5. “Mountain Dew”
Who wants to take a spin in Jennifer’s piss-mobile? It’s got all your urine needs: empty bottles, faint pee smells, pee stains just above your head. Her kid is chock full of book smarts, but like most males, turns into a complete moron once his penis is in his hand so he accidentally sprayed pee everywhere in the car. Whoops! This leads me to my next important point: The interiors of parents’ cars are as disgusting as grocery store shopping cart seats, and that’s why it is ideal to avoid both. Clorox wipes are great and all, but I’d rather just ride in a car that hasn’t been doused in secretions.
6. Mom’s Gold Star

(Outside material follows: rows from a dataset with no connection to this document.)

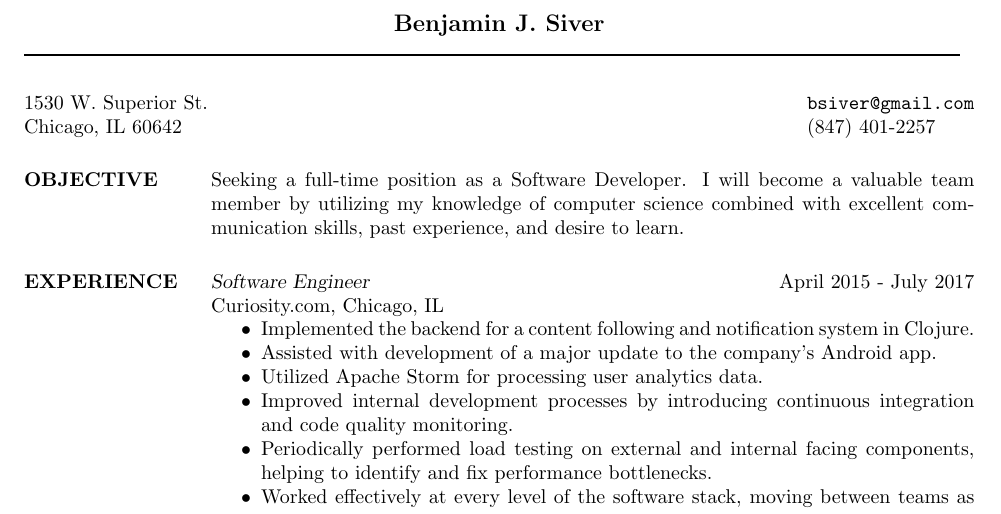
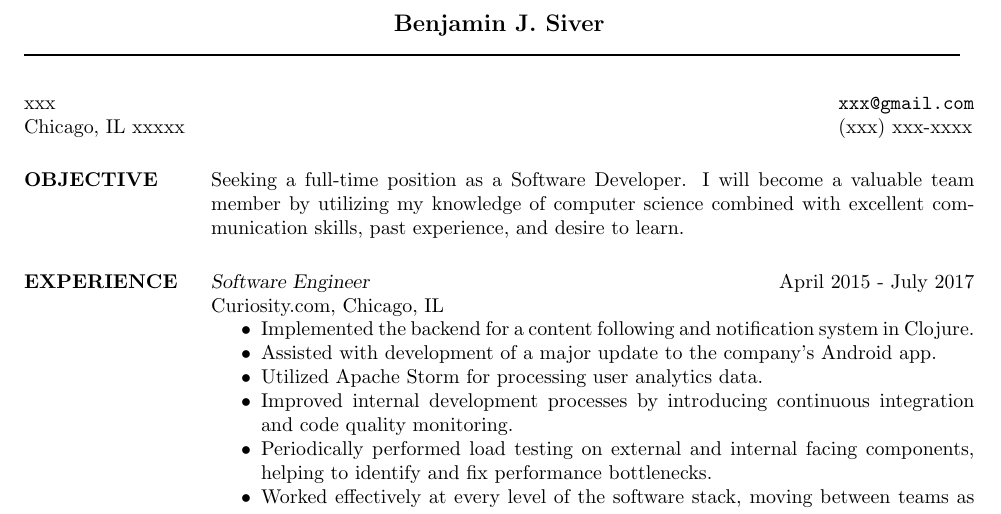
Before and after one commit to bsiver/resume, a LaTeX CV (resume.tex): part of the page, cut so that both start at the same text. Compiled offline with pdfLaTeX.

Commit message:
Update resume.tex

```diff
--- a/resume.tex
+++ b/resume.tex
@@ -17,9 +17,9 @@
 % Draw a horizontal line the whole width of resume:
  \moveleft\hoffset\vbox{\hrule width\resumewidth height 1pt}\smallskip
 
- \address{1530 W. Superior St. \\ Chicago, IL 60642}
- \address{\href{mailto:bsiver@gmail.com}{\nolinkurl{bsiver@gmail.com}}
-  \\ (847) 401-2257}
+ \address{xxx \\ Chicago, IL xxxxx}
+ \address{\href{mailto:xxx@gmail.com}{\nolinkurl{xxx@gmail.com}}
+  \\ (xxx) xxx-xxxx}
 
 \begin{resume}
 
```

Thank you, Raquel and Corey, for effectively demonstrating that if you’re going to post about your poop hands, you should have a sense of humor about it. Parents shouldn’t feel like they can NEVER talk about the brown, stinky realities of their day-to-day, but it’s a good idea to consider whether what’s being said has any entertainment value. It’s not as easy as tacking on a “BWAHAHAHA rotflm,” and it’s certainly not going to go over well if the post put up before it was a rant about “sick people in public spaces” or strangers “touching” their baby. Plus, something tells me that once a parent rants about those things on social media, his or her chances of being shat upon or having to pick up a fresh turd off the floor in a Dillard’s increase exponentially.
Parents, make your choices wisely, and please wash your hands before typing, KTHX.